** Opening PROVIDED RECORDS block **

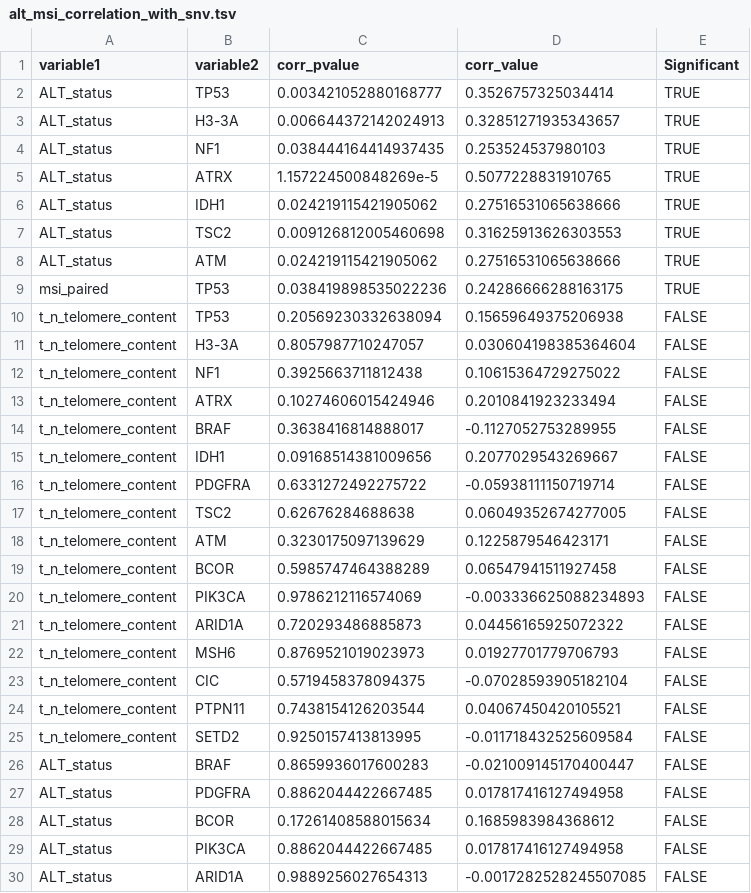
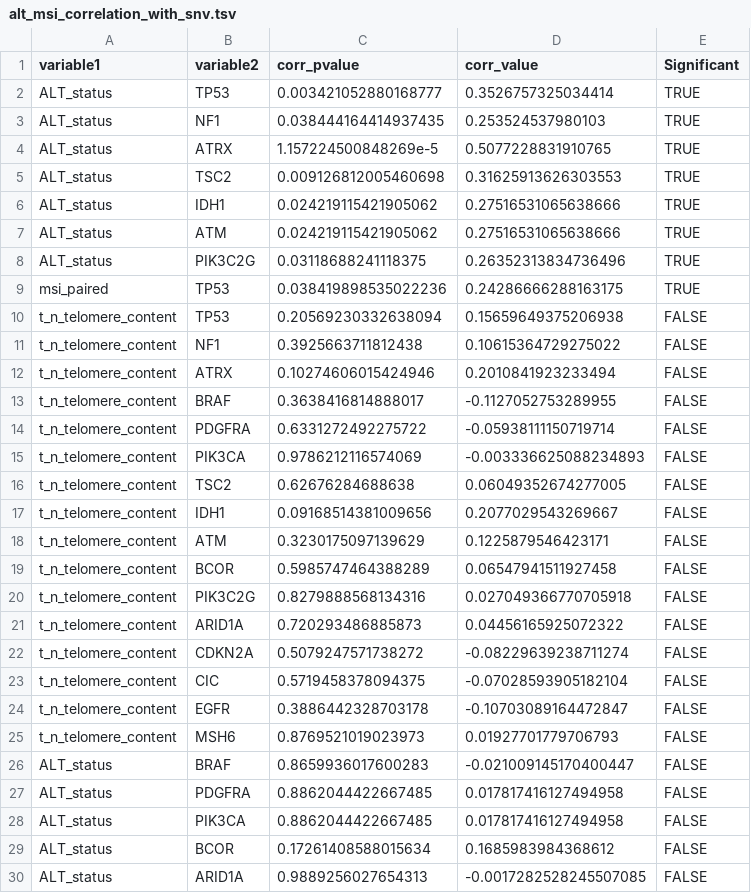
Before and after one commit to d3b-center/hope-cohort-analysis, a TSV file: results/major_snv/alt_msi_correlation_with_snv.tsv, drawn as a sheet; only a part is shown; the diff covers the shown part only.

```diff
--- a/results/major_snv/alt_msi_correlation_with_snv.tsv
+++ b/results/major_snv/alt_msi_correlation_with_snv.tsv
@@ -2,11 +2,10 @@ variable1	variable2	corr_pvalue	corr_value	Significant
 ALT_status	TP53	0.003421052880168777	0.3526757325034414	TRUE
-ALT_status	H3-3A	0.006644372142024913	0.32851271935343657	TRUE
 ALT_status	NF1	0.038444164414937435	0.253524537980103	TRUE
 ALT_status	ATRX	1.157224500848269e-5	0.5077228831910765	TRUE
+ALT_status	TSC2	0.009126812005460698	0.31625913626303553	TRUE
 ALT_status	IDH1	0.024219115421905062	0.27516531065638666	TRUE
-ALT_status	TSC2	0.009126812005460698	0.31625913626303553	TRUE
 ALT_status	ATM	0.024219115421905062	0.27516531065638666	TRUE
+ALT_status	PIK3C2G	0.03118688241118375	0.26352313834736496	TRUE
 msi_paired	TP53	0.038419898535022236	0.24286666288163175	TRUE
 t_n_telomere_content	TP53	0.20569230332638094	0.15659649375206938	FALSE
-t_n_telomere_content	H3-3A	0.8057987710247057	0.030604198385364604	FALSE
 t_n_telomere_content	NF1	0.3925663711812438	0.10615364729275022	FALSE
@@ -14,17 +13,18 @@ t_n_telomere_content	ATRX	0.10274606015424946	0.2010841923233494	FALSE
 t_n_telomere_content	BRAF	0.3638416814888017	-0.1127052753289955	FALSE
+t_n_telomere_content	PDGFRA	0.6331272492275722	-0.05938111150719714	FALSE
+t_n_telomere_content	PIK3CA	0.9786212116574069	-0.003336625088234893	FALSE
+t_n_telomere_content	TSC2	0.62676284688638	0.06049352674277005	FALSE
 t_n_telomere_content	IDH1	0.09168514381009656	0.2077029543269667	FALSE
-t_n_telomere_content	PDGFRA	0.6331272492275722	-0.05938111150719714	FALSE
-t_n_telomere_content	TSC2	0.62676284688638	0.06049352674277005	FALSE
 t_n_telomere_content	ATM	0.3230175097139629	0.1225879546423171	FALSE
 t_n_telomere_content	BCOR	0.5985747464388289	0.06547941511927458	FALSE
-t_n_telomere_content	PIK3CA	0.9786212116574069	-0.003336625088234893	FALSE
+t_n_telomere_content	PIK3C2G	0.8279888568134316	0.027049366770705918	FALSE
 t_n_telomere_content	ARID1A	0.720293486885873	0.04456165925072322	FALSE
+t_n_telomere_content	CDKN2A	0.5079247571738272	-0.08229639238711274	FALSE
+t_n_telomere_content	CIC	0.5719458378094375	-0.07028593905182104	FALSE
+t_n_telomere_content	EGFR	0.3886442328703178	-0.10703089164472847	FALSE
 t_n_telomere_content	MSH6	0.8769521019023973	0.01927701779706793	FALSE
-t_n_telomere_content	CIC	0.5719458378094375	-0.07028593905182104	FALSE
-t_n_telomere_content	PTPN11	0.7438154126203544	0.04067450420105521	FALSE
-t_n_telomere_content	SETD2	0.9250157413813995	-0.011718432525609584	FALSE
 ALT_status	BRAF	0.8659936017600283	-0.021009145170400447	FALSE
 ALT_status	PDGFRA	0.8862044422667485	0.017817416127494958	FALSE
+ALT_status	PIK3CA	0.8862044422667485	0.017817416127494958	FALSE
 ALT_status	BCOR	0.17261408588015634	0.1685983984368612	FALSE
-ALT_status	PIK3CA	0.8862044422667485	0.017817416127494958	FALSE
 ALT_status	ARID1A	0.9889256027654313	-0.0017282528245507085	FALSE
```
Also changed, not shown: 14 added rows, 5 removed rows, 4 moved rows and 3 edited cells elsewhere in this file, 1 other file.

** Closing PROVIDED RECORDS block **

What is needed is every record above printed exactly, with no pictures.

Before and after one commit to d3b-center/hope-cohort-analysis, a TSV file: results/major_snv/alt_msi_correlation_with_snv.tsv, drawn as a sheet; only a part is shown; the diff covers the shown part only.

```diff
--- a/results/major_snv/alt_msi_correlation_with_snv.tsv
+++ b/results/major_snv/alt_msi_correlation_with_snv.tsv
@@ -2,11 +2,10 @@ variable1	variable2	corr_pvalue	corr_value	Significant
 ALT_status	TP53	0.003421052880168777	0.3526757325034414	TRUE
-ALT_status	H3-3A	0.006644372142024913	0.32851271935343657	TRUE
 ALT_status	NF1	0.038444164414937435	0.253524537980103	TRUE
 ALT_status	ATRX	1.157224500848269e-5	0.5077228831910765	TRUE
+ALT_status	TSC2	0.009126812005460698	0.31625913626303553	TRUE
 ALT_status	IDH1	0.024219115421905062	0.27516531065638666	TRUE
-ALT_status	TSC2	0.009126812005460698	0.31625913626303553	TRUE
 ALT_status	ATM	0.024219115421905062	0.27516531065638666	TRUE
+ALT_status	PIK3C2G	0.03118688241118375	0.26352313834736496	TRUE
 msi_paired	TP53	0.038419898535022236	0.24286666288163175	TRUE
 t_n_telomere_content	TP53	0.20569230332638094	0.15659649375206938	FALSE
-t_n_telomere_content	H3-3A	0.8057987710247057	0.030604198385364604	FALSE
 t_n_telomere_content	NF1	0.3925663711812438	0.10615364729275022	FALSE
@@ -14,17 +13,18 @@ t_n_telomere_content	ATRX	0.10274606015424946	0.2010841923233494	FALSE
 t_n_telomere_content	BRAF	0.3638416814888017	-0.1127052753289955	FALSE
+t_n_telomere_content	PDGFRA	0.6331272492275722	-0.05938111150719714	FALSE
+t_n_telomere_content	PIK3CA	0.9786212116574069	-0.003336625088234893	FALSE
+t_n_telomere_content	TSC2	0.62676284688638	0.06049352674277005	FALSE
 t_n_telomere_content	IDH1	0.09168514381009656	0.2077029543269667	FALSE
-t_n_telomere_content	PDGFRA	0.6331272492275722	-0.05938111150719714	FALSE
-t_n_telomere_content	TSC2	0.62676284688638	0.06049352674277005	FALSE
 t_n_telomere_content	ATM	0.3230175097139629	0.1225879546423171	FALSE
 t_n_telomere_content	BCOR	0.5985747464388289	0.06547941511927458	FALSE
-t_n_telomere_content	PIK3CA	0.9786212116574069	-0.003336625088234893	FALSE
+t_n_telomere_content	PIK3C2G	0.8279888568134316	0.027049366770705918	FALSE
 t_n_telomere_content	ARID1A	0.720293486885873	0.04456165925072322	FALSE
+t_n_telomere_content	CDKN2A	0.5079247571738272	-0.08229639238711274	FALSE
+t_n_telomere_content	CIC	0.5719458378094375	-0.07028593905182104	FALSE
+t_n_telomere_content	EGFR	0.3886442328703178	-0.10703089164472847	FALSE
 t_n_telomere_content	MSH6	0.8769521019023973	0.01927701779706793	FALSE
-t_n_telomere_content	CIC	0.5719458378094375	-0.07028593905182104	FALSE
-t_n_telomere_content	PTPN11	0.7438154126203544	0.04067450420105521	FALSE
-t_n_telomere_content	SETD2	0.9250157413813995	-0.011718432525609584	FALSE
 ALT_status	BRAF	0.8659936017600283	-0.021009145170400447	FALSE
 ALT_status	PDGFRA	0.8862044422667485	0.017817416127494958	FALSE
+ALT_status	PIK3CA	0.8862044422667485	0.017817416127494958	FALSE
 ALT_status	BCOR	0.17261408588015634	0.1685983984368612	FALSE
-ALT_status	PIK3CA	0.8862044422667485	0.017817416127494958	FALSE
 ALT_status	ARID1A	0.9889256027654313	-0.0017282528245507085	FALSE
```
Also changed, not shown: 14 added rows, 5 removed rows, 4 moved rows and 3 edited cells elsewhere in this file, 1 other file.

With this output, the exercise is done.